Dreamgirls continues at the Savoy Theatre, London.
Star rating: five stars ★ ★ ★ ★ ★
Dreamgirls first debuted on Broadway in 1981 and after a long 35-year wait, it finally has its London debut.
As fans of the show will already know, the book throws the spotlight on the Dreamettes, a young, ambitious singing trio taken on by a former Cadillac salesman and turned into a successful girl group.
Influenced by the history of Motown, especially groups like The Supremes, Act I mostly focuses on the sparkle that comes with showbiz, but Act II gives a glimpse into the aspects of fame that stars would prefer to keep out of the public eye.
The show takes place in the mid-20th century when musical styles such as soul, blues and jazz were sidelined and considered ‘race music’. Popular numbers by black singers often had versions of their songs made for an almost exclusively white pop market.
When Curtis, the Dreamettes’ manager, wants to break the pop charts, he pushes Effie’s powerful voice to the back to bring forward slender Deena who, he feels, will appear more attractive to white audiences.
Amber Riley has big shoes to fill with the role of Effie having been previously played by powerhouse actress/singers Jennifer Holliday and Jennifer Hudson.
The show really gives due credit to her wonderful voice, with the rest of the onstage action often coming to a standstill so that the whole focus is on Effie.
The standing ovation she receives at the end of ‘And I Am Telling You I’m Not Going’ cements her place as one memorable Effie White.
In fact, the vocals across the entire cast are completely mesmerising.
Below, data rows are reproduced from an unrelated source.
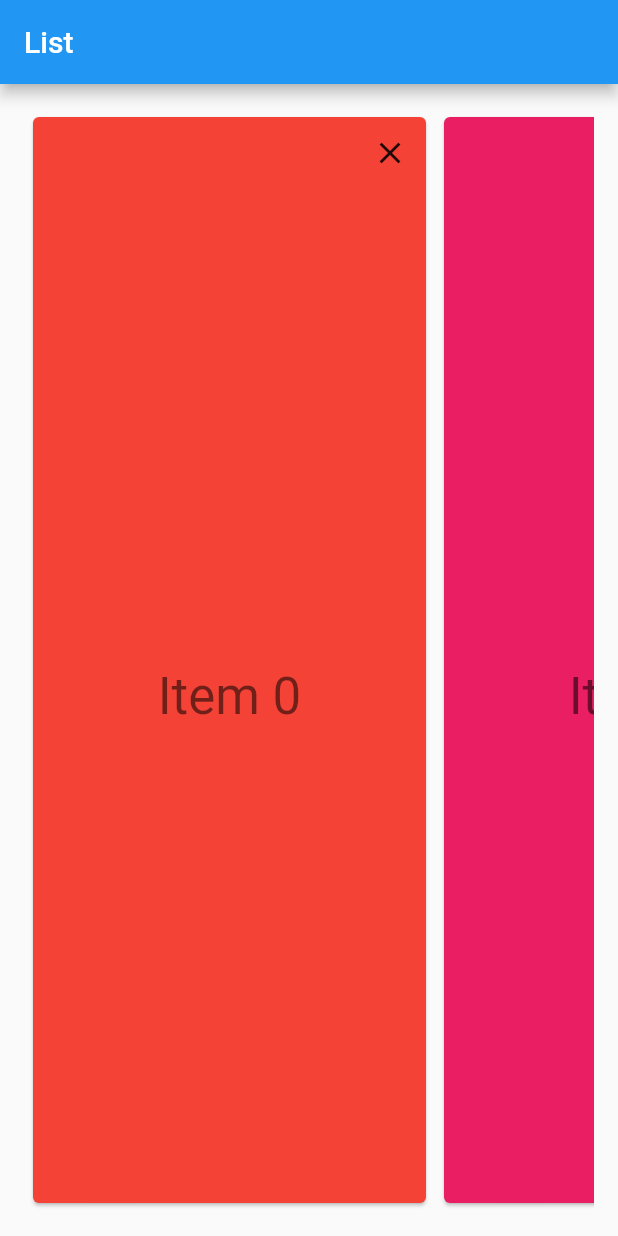
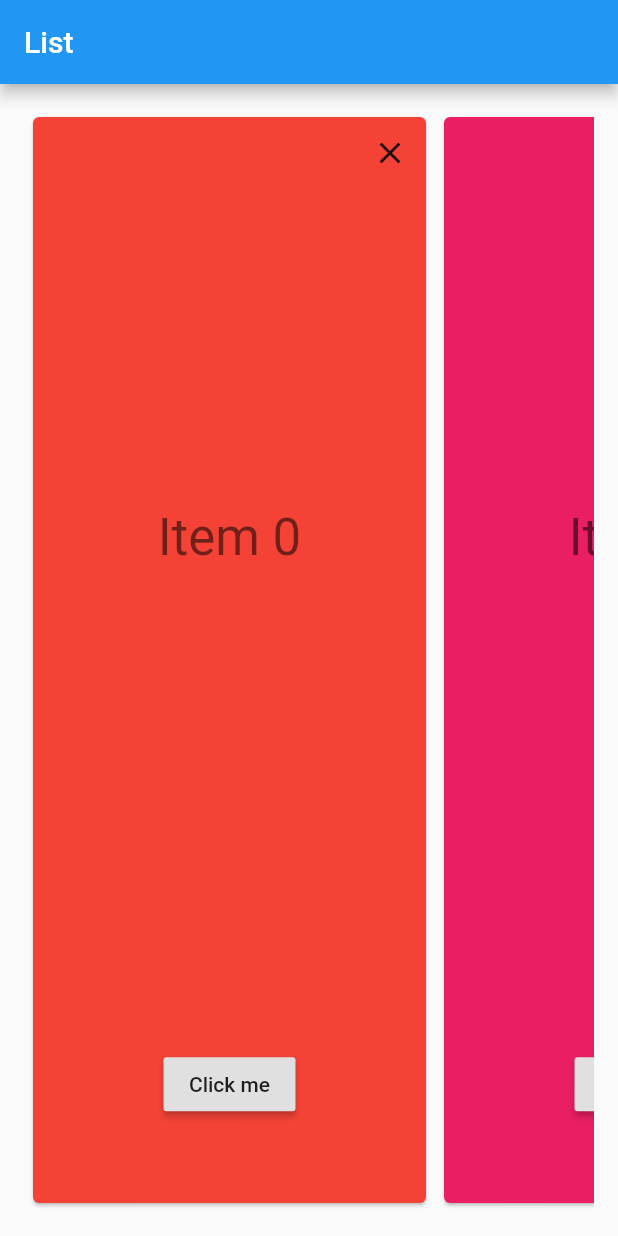
Before and after one commit to Joffrey2378/playground_app, a Flutter app: the screen it shows after launch, on a phone screen of 412 x 824 dp. Run offline on Flutter 3.47's test engine with Material 2 defaults, Android fonts, the phone set to English and light mode, and no system bars.

Commit message:
Bottom sheet was implemented

```diff
--- a/lib/animated_list.dart
+++ b/lib/animated_list.dart
@@ -1,5 +1,7 @@
 import 'package:flutter/foundation.dart';
 import 'package:flutter/material.dart';
+
+import 'custom_bottom_sheet/custom_bottom_sheet.dart';
 
 class AnimatedListSample extends StatefulWidget {
   @override
@@ -145,7 +147,7 @@ class ListModel<E> {
 /// the item's value. The text is displayed in bright green if selected is true.
 /// This widget's height is based on the animation parameter, it varies
 /// from 0 to 128 as the animation varies from 0.0 to 1.0.
-class CardItem extends StatelessWidget {
+class CardItem extends StatefulWidget {
   const CardItem(
       {Key key,
       @required this.animation,
@@ -165,18 +167,80 @@ class CardItem extends StatelessWidget {
   final bool selected;
 
   @override
+  _CardItemState createState() => _CardItemState();
+}
+
+class _CardItemState extends State<CardItem> {
+  PanelController _controller = PanelController();
+
+  Widget _panel() {
+    return Column(
+      crossAxisAlignment: CrossAxisAlignment.start,
+      children: <Widget>[
+        SizedBox(
+          height: 5.0,
+        ),
+        Row(
+          mainAxisAlignment: MainAxisAlignment.spaceBetween,
+          children: <Widget>[
+            IconButton(
+              splashColor: Colors.transparent,
+              onPressed: () {
+                _controller.close();
+              },
+              icon: Icon(Icons.arrow_back),
+            ),
+            Text(
+              'Add an answer',
+              style: TextStyle(
+                fontWeight: FontWeight.normal,
+                fontSize: 16.0,
+              ),
+            ),
+            SizedBox(
+              width: 150.0,
+            )
+          ],
+        ),
+        SizedBox(
+          height: 20.0,
+        ),
+        Padding(
+          padding: const EdgeInsets.symmetric(horizontal: 12.0),
+          child: TextField(
+            decoration: InputDecoration(hintText: 'Type...', border: InputBorder.none),
+          ),
+        ),
+      ],
+    );
+  }
+
+  Widget _body() {
+    return Align(
+        alignment: Alignment(0.0, 0.6),
+        child: RaisedButton(
+          child: Text('Click me'),
+          onPressed: () {
+            _controller.open();
+          },
+        ));
+  }
+
+  @override
   Widget build(BuildContext context) {
     TextStyle textStyle = Theme.of(context).textTheme.display1;
+    double _panelHeightOpen = MediaQuery.of(context).size.height / 3 * 2;
+    double _panelHeightClosed = 0.0;
     return GestureDetector(
       onVerticalDragStart: (direction) {
         print('<<<SWIPE UP>>>');
-        onDismiss();
+        widget.onDismiss();
       },
       child: Padding(
         padding: const EdgeInsets.all(2.0),
         child: SlideTransition(
-          position:
-              animation.drive(Tween(begin: Offset(0.0, -1.0), end: Offset(0.0, 0.0))),
+          position: widget.animation
+              .drive(Tween(begin: Offset(0.0, -1.0), end: Offset(0.0, 0.0))),
 //          child: SizeTransition(
 //            sizeFactor: animation,
 //            axis: Axis.horizontal,
@@ -184,22 +248,47 @@ class CardItem extends StatelessWidget {
             width: 270.0,
             height: 500.0,
             child: Card(
-              color: Colors.primaries[item % Colors.primaries.length],
-              child: Column(
-                mainAxisAlignment: MainAxisAlignment.spaceBetween,
+              color: Colors.primaries[widget.item % Colors.primaries.length],
+              child: Stack(
                 children: <Widget>[
-                  Row(
+                  Column(
                     mainAxisAlignment: MainAxisAlignment.spaceBetween,
                     children: <Widget>[
+                      Row(
+                        mainAxisAlignment: MainAxisAlignment.spaceBetween,
+                        children: <Widget>[
+                          SizedBox(),
+                          IconButton(
+                            onPressed: widget.onTap,
+                            icon: Icon(Icons.clear),
+                          )
+                        ],
+                      ),
+                      Text('Item ${widget.item}', style: textStyle),
                       SizedBox(),
-                      IconButton(
-                        onPressed: onTap,
-                        icon: Icon(Icons.clear),
-                      )
+                      SlidingUpPanel(
+                        minHeight: 0.0,
+                        maxHeight: 400.0,
+                        parallaxEnabled: true,
+                        body: _body(),
+                        borderRadius: BorderRadius.only(
+                            topLeft: Radius.circular(18.0),
+                            topRight: Radius.circular(18.0)),
+                      ),
                     ],
                   ),
-                  Text('Item $item', style: textStyle),
-                  SizedBox()
+                  SlidingUpPanel(
+                    controller: _controller,
+                    maxHeight: _panelHeightOpen,
+                    minHeight: _panelHeightClosed,
+                    parallaxEnabled: false,
+                    backdropEnabled: true,
+                    body: _body(),
+                    panel: _panel(),
+                    borderRadius: BorderRadius.only(
+                        topLeft: Radius.circular(18.0), topRight: Radius.circular(18.0)),
+                    onPanelSlide: (double pos) => setState(() {}),
+                  ),
                 ],
               ),
             ),
--- /dev/null
+++ b/lib/custom_bottom_sheet/custom_bottom_sheet.dart
@@ -0,0 +1,490 @@
+import 'package:flutter/material.dart';
+
+enum SlideDirection {
+  UP,
+  DOWN,
+}
+
+enum PanelState { OPEN, CLOSED }
+
+class SlidingUpPanel extends StatefulWidget {
+  final Widget panel;
+
+  final Widget collapsed;
+
+  final Widget body;
+
+  final double minHeight;
+
+  final double maxHeight;
+
+  final Border border;
+
+  final BorderRadiusGeometry borderRadius;
+
+  final List<BoxShadow> boxShadow;
+
+  final Color color;
+
+  final EdgeInsetsGeometry padding;
+
+  final EdgeInsetsGeometry margin;
+
+  final bool renderPanelSheet;
+
+  final bool panelSnapping;
+
+  final PanelController controller;
+
+  final bool backdropEnabled;
+
+  final Color backdropColor;
+
+  final double backdropOpacity;
+
+  final bool backdropTapClosesPanel;
+
+  final void Function(double position) onPanelSlide;
+
+  final VoidCallback onPanelOpened;
+
+  final VoidCallback onPanelClosed;
+
+  final bool parallaxEnabled;
+
+  final double parallaxOffset;
+
+  final bool isDraggable;
+
+  final SlideDirection slideDirection;
+
+  final PanelState defaultPanelState;
+
+  SlidingUpPanel(
+      {Key key,
+      @required this.panel,
+      this.body,
+      this.collapsed,
+      this.minHeight = 100.0,
+      this.maxHeight = 500.0,
+      this.border,
+      this.borderRadius,
+      this.boxShadow = const <BoxShadow>[
+        BoxShadow(
+          blurRadius: 8.0,
+          color: Color.fromRGBO(0, 0, 0, 0.25),
+        )
+      ],
+      this.color = Colors.white,
+      this.padding,
+      this.margin,
+      this.renderPanelSheet = true,
+      this.panelSnapping = true,
+      this.controller,
+      this.backdropEnabled = false,
+      this.backdropColor = Colors.black,
+      this.backdropOpacity = 0.5,
+      this.backdropTapClosesPanel = true,
+      this.onPanelSlide,
+      this.onPanelOpened,
+      this.onPanelClosed,
+      this.parallaxEnabled = false,
+      this.parallaxOffset = 0.1,
+      this.isDraggable = true,
+      this.slideDirection = SlideDirection.UP,
+      this.defaultPanelState = PanelState.CLOSED})
+      : assert(0 <= backdropOpacity && backdropOpacity <= 1.0),
+        super(key: key);
+
+  @override
+  _SlidingUpPanelState createState() => _SlidingUpPanelState();
+}
+
+class _SlidingUpPanelState extends State<SlidingUpPanel>
+    with SingleTickerProviderStateMixin {
+  AnimationController _ac;
+
+  bool _isPanelVisible = true;
+
+  @override
+  void initState() {
+    super.initState();
+
+    _ac = new AnimationController(
+        vsync: this,
+        duration: const Duration(milliseconds: 300),
+        value: widget.defaultPanelState == PanelState.CLOSED
+            ? 0.0
+            : 1.0 //set the default panel state (i.e. set initial value of _ac)
+        )
+      ..addListener(() {
+        setState(() {});
+
+        if (widget.onPanelSlide != null) widget.onPanelSlide(_ac.value);
+
+        if (widget.onPanelOpened != null && _ac.value == 1.0) widget.onPanelOpened();
+
+        if (widget.onPanelClosed != null && _ac.value == 0.0) widget.onPanelClosed();
+      });
+
+    widget.controller?._addListeners(
+      _close,
+      _open,
+      _hide,
+      _show,
+      _setPanelPosition,
+      _animatePanelToPosition,
+      _getPanelPosition,
+      _isPanelAnimating,
+      _isPanelOpen,
+      _isPanelClosed,
+      _isPanelShown,
+    );
+  }
+
+  @override
+  Widget build(BuildContext context) {
+    return Stack(
+      alignment: widget.slideDirection == SlideDirection.UP
+          ? Alignment.bottomCenter
+          : Alignment.topCenter,
+      children: <Widget>[
+        //make the back widget take up the entire back side
+        widget.body != null
+            ? Positioned(
+                top: widget.parallaxEnabled ? _getParallax() : 0.0,
+                child: Container(
+                  height: MediaQuery.of(context).size.height,
+                  width: MediaQuery.of(context).size.width,
+                  child: widget.body,
+                ),
+              )
+            : Container(),
+
+        //the backdrop to overlay on the body
+        !widget.backdropEnabled
+            ? Container()
+            : GestureDetector(
+                onTap: widget.backdropTapClosesPanel ? _close : null,
+                child: Opacity(
+                  opacity: _ac.value * widget.backdropOpacity,
+                  child: Container(
+                    height: MediaQuery.of(context).size.height,
+                    width: MediaQuery.of(context).size.width,
+
+                    //set color to null so that touch events pass through
+                    //to the body when the panel is closed, otherwise,
+                    //if a color exists, then touch events won't go through
+                    color: _ac.value == 0.0 ? null : widget.backdropColor,
+                  ),
+                ),
+              ),
+
+        //the actual sliding part
+        !_isPanelVisible
+            ? Container()
+            : GestureDetector(
+                onVerticalDragUpdate: widget.isDraggable ? _onDrag : null,
+                onVerticalDragEnd: widget.isDraggable ? _onDragEnd : null,
+                child: Container(
+                  height: _ac.value * (widget.maxHeight - widget.minHeight) +
+                      widget.minHeight,
+                  margin: widget.margin,
+                  padding: widget.padding,
+                  decoration: widget.renderPanelSheet
+                      ? BoxDecoration(
+                          border: widget.border,
+                          borderRadius: widget.borderRadius,
+                          boxShadow: widget.boxShadow,
+                          color: widget.color,
+                        )
+                      : null,
+                  child: Stack(
+                    children: <Widget>[
+                      //open panel
+                      Positioned(
+                          top: widget.slideDirection == SlideDirection.UP ? 0.0 : null,
+                          bottom:
+                              widget.slideDirection == SlideDirection.DOWN ? 0.0 : null,
+                          width: MediaQuery.of(context).size.width -
+                              (widget.margin != null ? widget.margin.horizontal : 0) -
+                              (widget.padding != null ? widget.padding.horizontal : 0),
+                          child: Container(
+                            height: widget.maxHeight,
+                            child: widget.panel,
+                          )),
+
+                      // collapsed panel
+                      Positioned(
+                        top: widget.slideDirection == SlideDirection.UP ? 0.0 : null,
+                        bottom: widget.slideDirection == SlideDirection.DOWN ? 0.0 : null,
+                        width: MediaQuery.of(context).size.width -
+                            (widget.margin != null ? widget.margin.horizontal : 0) -
+                            (widget.padding != null ? widget.padding.horizontal : 0),
+                        child: Container(
+                          height: widget.minHeight,
+                          child: Opacity(
+                            opacity: 1.0 - _ac.value,
+
+                            // if the panel is open ignore pointers (touch events) on the collapsed
+                            // child so that way touch events go through to whatever is underneath
+                            child: IgnorePointer(
+                              ignoring: _isPanelOpen(),
+                              child: widget.collapsed ?? Container(),
+                            ),
+                          ),
+                        ),
+                      ),
+                    ],
+                  ),
+                ),
+              ),
+      ],
+    );
+  }
+
+  @override
+  void dispose() {
+    _ac.dispose();
+    super.dispose();
+  }
+
+  double _getParallax() {
+    if (widget.slideDirection == SlideDirection.UP)
+      return -_ac.value * (widget.maxHeight - widget.minHeight) * widget.parallaxOffset;
+    else
+      return _ac.value * (widget.maxHeight - widget.minHeight) * widget.parallaxOffset;
+  }
+
+  void _onDrag(DragUpdateDetails details) {
+    if (widget.slideDirection == SlideDirection.UP)
+      _ac.value -= details.primaryDelta / (widget.maxHeight - widget.minHeight);
+    else
+      _ac.value += details.primaryDelta / (widget.maxHeight - widget.minHeight);
+  }
+
+  void _onDragEnd(DragEndDetails details) {
+    double minFlingVelocity = 365.0;
+
+    //let the current animation finish before starting a new one
+    if (_ac.isAnimating) return;
+
+    //check if the velocity is sufficient to constitute fling
+    if (details.velocity.pixelsPerSecond.dy.abs() >= minFlingVelocity) {
+      double visualVelocity =
+          -details.velocity.pixelsPerSecond.dy / (widget.maxHeight - widget.minHeight);
+
+      if (widget.slideDirection == SlideDirection.DOWN) visualVelocity = -visualVelocity;
+
+      if (widget.panelSnapping) {
+        _ac.fling(velocity: visualVelocity);
+      } else {
+        // actual scroll physics will be implemented in a future release
+        _ac.animateTo(
+          _ac.value + visualVelocity * 0.16,
+          duration: Duration(milliseconds: 410),
+          curve: Curves.decelerate,
+        );
+      }
+
+      return;
+    }
+
+    // check if the controller is already halfway there
+    if (widget.panelSnapping) {
+      if (_ac.value > 0.5)
+        _open();
+      else
+        _close();
+    }
+  }
+
+  //---------------------------------
+  //PanelController related functions
+  //---------------------------------
+
+  //close the panel
+  void _close() {
+    _ac.fling(velocity: -1.0);
+  }
+
+  //open the panel
+  void _open() {
+    _ac.fling(velocity: 1.0);
+  }
+
+  //hide the panel (completely offscreen)
+  void _hide() {
+    _ac.fling(velocity: -1.0).then((x) {
+      setState(() {
+        _isPanelVisible = false;
+      });
+    });
+  }
+
+  //show the panel (in collapsed mode)
+  void _show() {
+    _ac.fling(velocity: -1.0).then((x) {
+      setState(() {
+        _isPanelVisible = true;
+      });
+    });
+  }
+
+  //set the panel position to value - must
+  //be between 0.0 and 1.0
+  void _setPanelPosition(double value) {
+    assert(0.0 <= value && value <= 1.0);
+    _ac.value = value;
+  }
+
+  //set the panel position to value - must
+  //be between 0.0 and 1.0
+  void _animatePanelToPosition(double value) {
+    assert(0.0 <= value && value <= 1.0);
+    _ac.animateTo(value);
+  }
+
+  //get the current panel position
+  //returns the % offset from collapsed state
+  //as a decimal between 0.0 and 1.0
+  double _getPanelPosition() {
+    return _ac.value;
+  }
+
+  //returns whether or not
+  //the panel is still animating
+  bool _isPanelAnimating() {
+    return _ac.isAnimating;
+  }
+
+  //returns whether or not the
+  //panel is open
+  bool _isPanelOpen() {
+    return _ac.value == 1.0;
+  }
+
+  //returns whether or not the
+  //panel is closed
+  bool _isPanelClosed() {
+    return _ac.value == 0.0;
+  }
+
+  //returns whether or not the
+  //panel is shown/hidden
+  bool _isPanelShown() {
+    return _isPanelVisible;
+  }
+}
+
+class PanelController {
+  VoidCallback _closeListener;
+  VoidCallback _openListener;
+  VoidCallback _hideListener;
+  VoidCallback _showListener;
+  Function(double value) _setPanelPositionListener;
+  Function(double value) _setAnimatePanelToPositionListener;
+  double Function() _getPanelPositionListener;
+  bool Function() _isPanelAnimatingListener;
+  bool Function() _isPanelOpenListener;
+  bool Function() _isPanelClosedListener;
+  bool Function() _isPanelShownListener;
+
+  void _addListeners(
+    VoidCallback closeListener,
+    VoidCallback openListener,
+    VoidCallback hideListener,
+    VoidCallback showListener,
+    Function(double value) setPanelPositionListener,
+    Function(double value) setAnimatePanelToPositionListener,
+    double Function() getPanelPositionListener,
+    bool Function() isPanelAnimatingListener,
+    bool Function() isPanelOpenListener,
+    bool Function() isPanelClosedListener,
+    bool Function() isPanelShownListener,
+  ) {
+    this._closeListener = closeListener;
+    this._openListener = openListener;
+    this._hideListener = hideListener;
+    this._showListener = showListener;
+    this._setPanelPositionListener = setPanelPositionListener;
+    this._setAnimatePanelToPositionListener = setAnimatePanelToPositionListener;
+    this._getPanelPositionListener = getPanelPositionListener;
+    this._isPanelAnimatingListener = isPanelAnimatingListener;
+    this._isPanelOpenListener = isPanelOpenListener;
+    this._isPanelClosedListener = isPanelClosedListener;
+    this._isPanelShownListener = isPanelShownListener;
+  }
+
+  /// Closes the sliding panel to its collapsed state (i.e. to the  minHeight)
+  void close() {
+    _closeListener();
+  }
+
+  /// Opens the sliding panel fully
+  /// (i.e. to the maxHeight)
+  void open() {
+    _openListener();
+  }
+
+  /// Hides the sliding panel (i.e. is invisible)
+  void hide() {
+    _hideListener();
+  }
+
+  /// Shows the sliding panel in its collapsed state
+  /// (i.e. "un-hide" the sliding panel)
+  void show() {
+    _showListener();
+  }
+
+  /// Sets the panel position (without animation).
+  /// The value must between 0.0 and 1.0
+  /// where 0.0 is fully collapsed and 1.0 is completely open.
+  void setPanelPosition(double value) {
+    assert(0.0 <= value && value <= 1.0);
+    _setPanelPositionListener(value);
+  }
+
+  /// Animates the panel position to the value.
+  /// The value must between 0.0 and 1.0
+  /// where 0.0 is fully collapsed and 1.0 is completely open
+  void animatePanelToPosition(double value) {
+    assert(0.0 <= value && value <= 1.0);
+    _setAnimatePanelToPositionListener(value);
+  }
+
+  /// Gets the current panel position.
+  /// Returns the % offset from collapsed state
+  /// to the open state
+  /// as a decimal between 0.0 and 1.0
+  /// where 0.0 is fully collapsed and
+  /// 1.0 is full open.
+  double getPanelPosition() {
+    return _getPanelPositionListener();
+  }
+
+  /// Returns whether or not the panel is
+  /// currently animating.
+  bool isPanelAnimating() {
+    return _isPanelAnimatingListener();
+  }
+
+  /// Returns whether or not the
+  /// panel is open.
+  bool isPanelOpen() {
+    return _isPanelOpenListener();
+  }
+
+  /// Returns whether or not the
+  /// panel is closed.
+  bool isPanelClosed() {
+    return _isPanelClosedListener();
+  }
+
+  /// Returns whether or not the
+  /// panel is shown/hidden.
+  bool isPanelShown() {
+    return _isPanelShownListener();
+  }
+}
```
Also changed, not shown: lib/custom_bottom_sheet/testing_botom_sheet.dart (added, +95 -0 lines), lib/modal_bottom_sheet.dart (added, +32 -0 lines).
The other two Dreams, Deena Jones (Liisi LaFontaine) and Lorrell Robinson (Ibinabo Jack) are no back-up singers, but their more gentle characteristics and sensational vocals make the Dreamettes the perfect team.
Curtis Taylor Jr (Joe Aaron Reid) is the greedy, heartless manager only really out for himself and willing to cut out anyone who gets in his way. He leads the cast in the brilliantly choreographed ‘Steppin’ to the Bad Side’ which really highlights his triple threat talents.
Whenever soul singer, Jimmy Early (Adam J. Bernard), is on stage it’s hard not to get swept away by his eccentric behaviour and hypnotised by his moves. C.C, Effie’s brother (Tyrone Huntley), is the group’s songwriter but his vocals are also outstanding.
Audiences are in for a treat as ‘Listen’, a song written for Beyonce in the 2006 film, has been rewritten as a duet for reconciliation between friends.
It would be impossible not to mention the costumes as they really represent the glitz and glamour of the music industry and the sheer amount of changes don’t go unnoticed.
Costume designer Gregg Barnes says the he took inspiration from the story’s setting in the 1960s and 70s, while also making sure that today’s audiences can relate to the designs. Ultimately, he creates a nostalgia for that time, but also makes audience members picture themselves in those outfits today.
It seems that director and choreographer Casey Nicholaw and producer Sonia Friedman are on a winning streak with a multitude of successful shows on both sides of the Atlantic between them.
During ‘And I Am Telling You I’m Not Going’, Effie sings: “You’re gonna love me” – and she is not wrong.
Tickets for Dreamgirls are available HERE.